But these “clientless” VPNs only encrypt traffic coming from the Chrome browser. A true VPN will encrypt all of the traffic travelling to and from your entire device. Furthermore, so-called VPNs that run solely as Chrome extensions are vulnerable to a number of security issues because they do not use OpenVPN or an IPSec-encrypted VPN protocol (L2TP, IKE, SSTP), both of which require a native client to be installed on the user’s device. Finally, they do not extend your network to access remote machines, a key defining feature of a genuine VPN.
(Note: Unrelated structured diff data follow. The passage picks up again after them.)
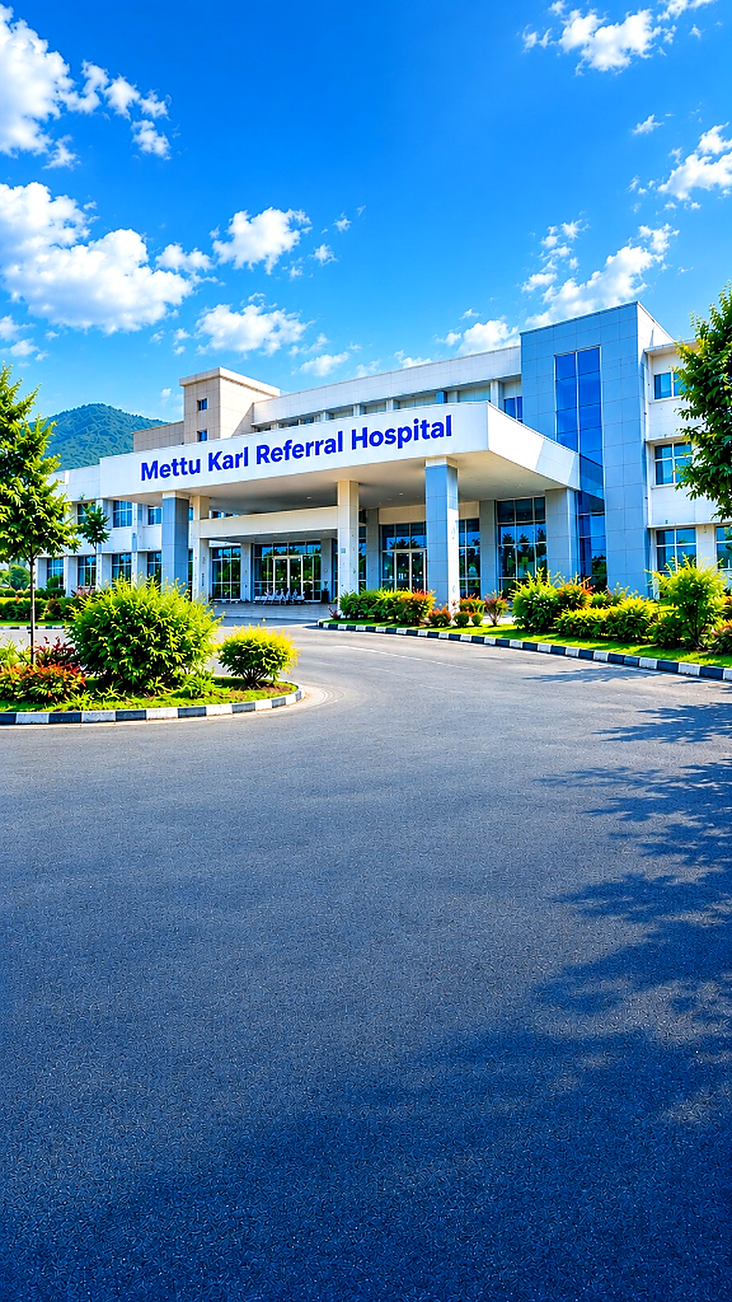
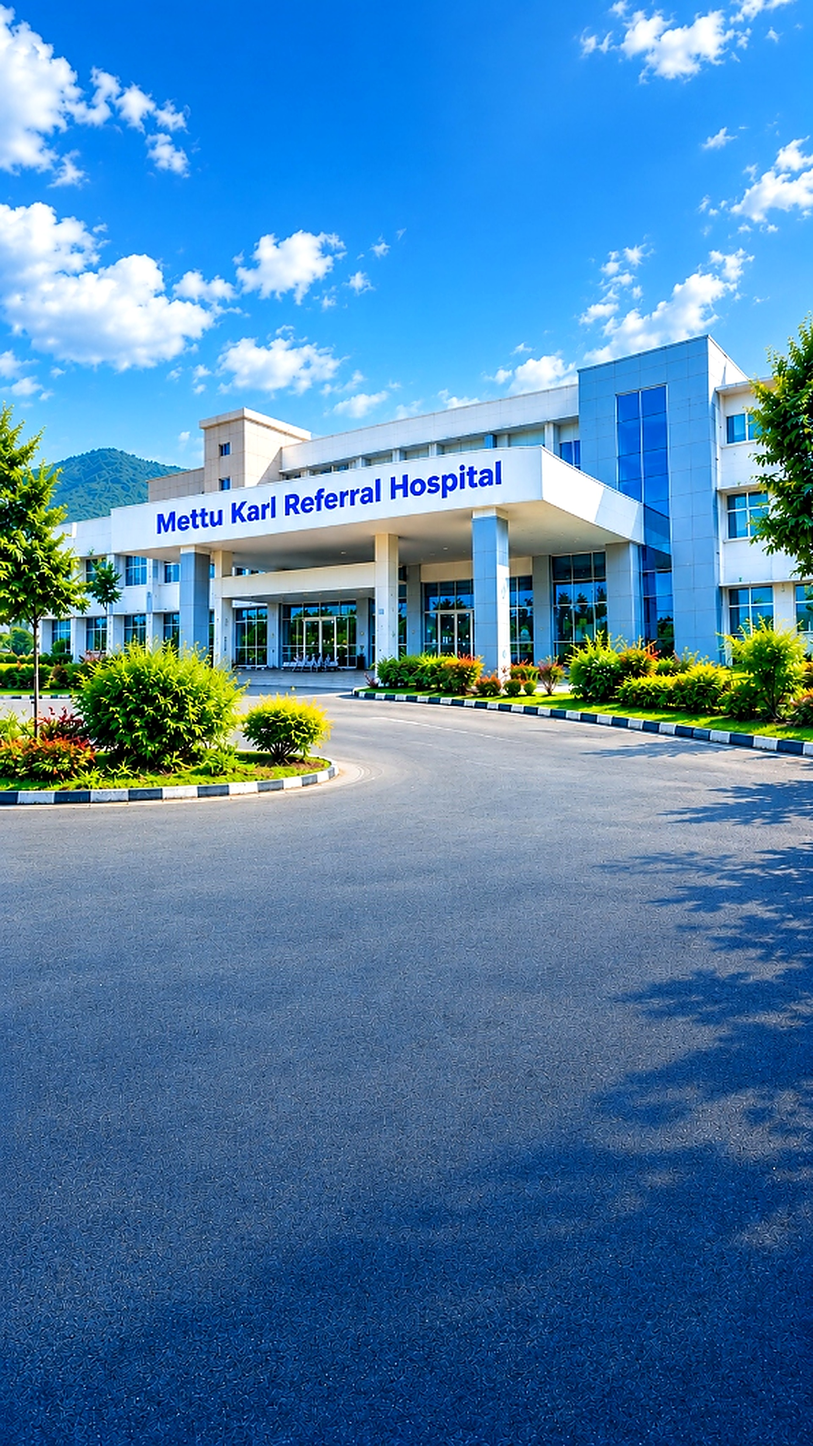
fix(ui): eliminate image obscurity, upgrade building image to 1920x3413 Ultra-HD and load directly via eager HTML picture

diff --git a/frontend/src/app/(auth)/login/page.tsx b/frontend/src/app/(auth)/login/page.tsx
@@ -363,7 +363,7 @@ export default function LoginPage() {
   // Step 3: Part 1 & Part 5 (Left & Right outer wings) reveal (all 5 parts visible!)
   // Step 4: The 5 slices unite into seamless high-definition full image with Ken Burns drift
   // Step 5: Branding, badges, and interactive buttons glide in with glow
-  const [revealStep, setRevealStep] = useState(0);
+  const [revealStep, setRevealStep] = useState(5);
 
   const startRevealSequence = useCallback(() => {
     setRevealStep(0);
@@ -783,67 +783,27 @@ export default function LoginPage() {
       <div className="w-full h-full relative shrink-0 flex flex-col justify-between overflow-y-auto lg:overflow-hidden select-none">
         
         {/* =================================================================== */}
-        {/* FULL-BLEED BACKGROUND CANVAS (Ultra-Clear HD Razor-Sharp View)       */}
+        {/* FULL-BLEED BACKGROUND CANVAS (Ultra-Clear HD 1920x3413 >1080p View)   */}
         {/* =================================================================== */}
         <div className="absolute inset-0 w-full h-full z-0 overflow-hidden bg-slate-950 pointer-events-none">
-          {/* Uncompromised 100% HD Architectural Canvas (Zero blur, zero pixel stretch) */}
-          <div className="absolute inset-0 w-full h-full scale-100 origin-center transition-transform duration-700">
-            {/* 1. Crystal-Clear HD Building Layer */}
-            <div
-              className={`hero-building-image absolute inset-0 w-full h-full transition-opacity duration-700 ease-out ${
-                revealStep >= 4 ? 'opacity-100' : 'opacity-0'
-              }`}
+          {/* Direct, reliable HTML image rendering with crisp-edges & zero blur */}
+          <picture className="w-full h-full block">
+            <source srcSet="/hospital-building.webp" type="image/webp" />
+            <img
+              src="/hospital-building.jpg"
+              alt="Mettu Karl Referral Hospital Building"
+              loading="eager"
+              decoding="sync"
+              className="w-full h-full object-cover object-center transform scale-100"
+              style={{
+                imageRendering: 'crisp-edges',
+                WebkitBackfaceVisibility: 'hidden',
+              }}
             />
+          </picture>
 
-            {/* 2. Seamless Architectural Shutter Slices */}
-            <div
-              className={`absolute inset-0 w-full h-full flex transition-opacity duration-500 ${
-                revealStep >= 4 ? 'opacity-0 pointer-events-none' : 'opacity-100'
-              }`}
-            >
-              {BUILDING_PARTS.map((part, index) => {
-                const isPartOpen = revealStep >= part.step;
-                return (
-                  <div
-                    key={part.id}
-                    className="relative h-full flex-1 overflow-hidden border-r last:border-r-0 border-white/20 bg-slate-950/80"
-                  >
-                    {/* Image slice for this part */}
-                    <div
-                      className={`hero-building-image absolute inset-0 w-full h-full transition-all duration-700 ease-out transform ${
-                        isPartOpen
-                          ? 'opacity-100 translate-y-0'
-                          : 'opacity-0 scale-105 translate-y-4'
-                      }`}
-                      style={{
-                        backgroundSize: '500% 100%',
-                        backgroundPosition: `${index * 25}% 36%`,
-                      }}
-                    />
-
-                    {/* Shutter Blade that draws upward */}
-                    <div
-                      className={`absolute inset-0 bg-gradient-to-b from-[#0a3a78]/80 via-[#071d3d]/75 to-[#041124]/80 transition-all duration-700 pointer-events-none ${
-                        isPartOpen ? 'opacity-0 -translate-y-full' : 'opacity-100 translate-y-0'
-                      }`}
-                    />
-
-                    {/* Glowing vertical laser beam partition */}
-                    <div
-                      className={`absolute inset-y-0 right-0 w-0.5 bg-gradient-to-b from-transparent via-cyan-400 to-transparent shadow-[0_0_8px_#38bdf8] transition-opacity duration-500 ${
-                        isPartOpen ? 'opacity-70' : 'opacity-25'
-                      }`}
-                    />
-                  </div>
-                );
-              })}
-            </div>
-          </div>
-
-          {/* Clean High-Contrast Clarity Scrim: Enhances text legibility while keeping the building 100% sharp */}
-          <div className="absolute inset-0 bg-gradient-to-b from-slate-950/45 via-transparent to-slate-950/65 pointer-events-none" />
-          <div className="hidden lg:block absolute inset-y-0 left-0 w-28 bg-gradient-to-r from-slate-950/40 to-transparent pointer-events-none" />
-          <div className="hidden lg:block absolute inset-y-0 right-0 w-28 bg-gradient-to-l from-slate-950/40 to-transparent pointer-events-none" />
+          {/* Minimal atmospheric clarity overlay to protect text legibility without dimming the building */}
+          <div className="absolute inset-0 bg-gradient-to-b from-black/40 via-transparent to-black/60 pointer-events-none" />
         </div>
 
         {/* =================================================================== */}
@@ -851,11 +811,7 @@ export default function LoginPage() {
         {/* =================================================================== */}
         
         {/* 1. TOP BRANDING SECTION (FLOATING ON SKY) */}
-        <div
-          className={`relative z-20 px-3.5 pt-8 sm:px-8 sm:pt-8 transition-all duration-700 max-w-xl ${
-            revealStep >= 2 ? 'opacity-100 translate-y-0' : 'opacity-0 -translate-y-4'
-          }`}
-        >
+        <div className="relative z-20 px-3.5 pt-8 sm:px-8 sm:pt-8 max-w-xl opacity-100 translate-y-0">
           <div className="flex items-center gap-3 sm:gap-4">
             <img
               src="/hospital-logo-white.png"
@@ -879,11 +835,7 @@ export default function LoginPage() {
         </div>
 
         {/* 2. ACTION BUTTONS SECTION (FLOATING TOWARDS BOTTOM OVER DRIVEWAY) */}
-        <div
-          className={`relative z-20 w-full flex flex-col items-center justify-center px-4 mt-auto mb-14 sm:mb-8 lg:mb-10 transition-all duration-1000 ${
-            revealStep >= 4 ? 'opacity-100 translate-y-0' : 'opacity-0 translate-y-6'
-          }`}
-        >
+        <div className="relative z-20 w-full flex flex-col items-center justify-center px-4 mt-auto mb-14 sm:mb-8 lg:mb-10 opacity-100 translate-y-0">
           {/* Slight frosted pill grouping buttons smoothly with no harsh border box */}
           <div className="w-full max-w-md backdrop-blur-md bg-slate-950/45 rounded-2xl sm:rounded-3xl p-2 sm:p-3.5 border border-white/20 shadow-2xl ring-1 ring-white/10">
             <div className="flex flex-row items-center justify-center gap-2.5 sm:gap-4 w-full">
Charlie Hosner, a security expert from the University of Michigan, details the vulnerabilities of clientless SSL VPN extensions in a blog post. Those vulnerabilities include man-in-the-middle attacks, worms, keyloggers, and remote management tools.
Free Chrome VPNs to avoid
Most free VPN services, whether they run as browser extensions or native apps, are severely limited. They impose bandwidth throttling, data caps, and waiting queues. Many inject tracking cookies and advertisements into your browser, which in effect can actually take a counterproductive toll on user privacy. The worst of them use a decentralized peer-to-peer structure, which eats up idle bandwidth on users’ machines, exposes them to a litany of threats, and in one infamous case (Hola) leverages everyone connected to the network to perform a massive botnet attacks and mine bitcoin.
- RusVPN stores some connection logs that could identify users.
- SetupVPN collects extensive logs about your online activity using “site analysis tools” to retrieve information from your browser including the pages you view, the links you click, your IP address, browser type and language, access times, and referring Web site addresses.
- DotVPN logs IP addresses of its users.
- Hola is a peer-to-peer VPN that uses idle bandwidth on other users’ devices instead of its own servers. It has in the past abused its access to user devices to launch botnet attacks.
As you can see, being at the top of Google search results does not mean the VPN is good or trustworthy.
How to install VPNs on Chromebook
Most VPN providers don’t make apps specifically for Chromebook like they do for Windows and Mac. Instead, VPNs must either be manually configured on Chrome, or you must use a browser extension. The latter is certainly the easier option if it’s available.
If you want to manually configure a VPN, follow these instructions from Google:
- If you haven’t already, sign in to your Chromebook
- Click the status area, where your account picture appears
- Click Settings
- In the “Internet connection” section, click Add connection.
- Click Add OpenVPN / L2TP
- In the box that appears, fill in the information below
- Click Connect
How to prevent WebRTC leaks
Some apps that run inside Chrome require a feature called WebRTC. Those include extensions for torrenting, voice calls, and video chats. WebRTC was built into Chrome and other browsers so that separate plugins wouldn’t have to be installed.
A key way that VPNs protect users’ privacy is by masking their true IP addresses. Unfortunately, WebRTC can expose a device’s original IP address even when the VPN is enabled in what’s known as a WebRTC leak.
To prevent a WebRTC leak in Chrome, you’ll (somewhat ironically) require an extension. A handful are available, but this one is the official release from Google. Once installed, right-click the extension icon and go to Options. Check the box next to “Use my proxy server (if present):” and exit the pop up window to save your settings.
You should now be protected from WebRTC leaks when using a VPN.
Extra features in Chrome VPNs
Some VPNs come with handy extra features built into their Chrome extensions.
ExpressVPN, for example, lets you spoof not only your IP address, but also the location reported by Google’s geo-location API, another method that websites can use to track your whereabouts. It also has a dark mode and will automatically load the more secure HTTPS versions of websites whenever possible.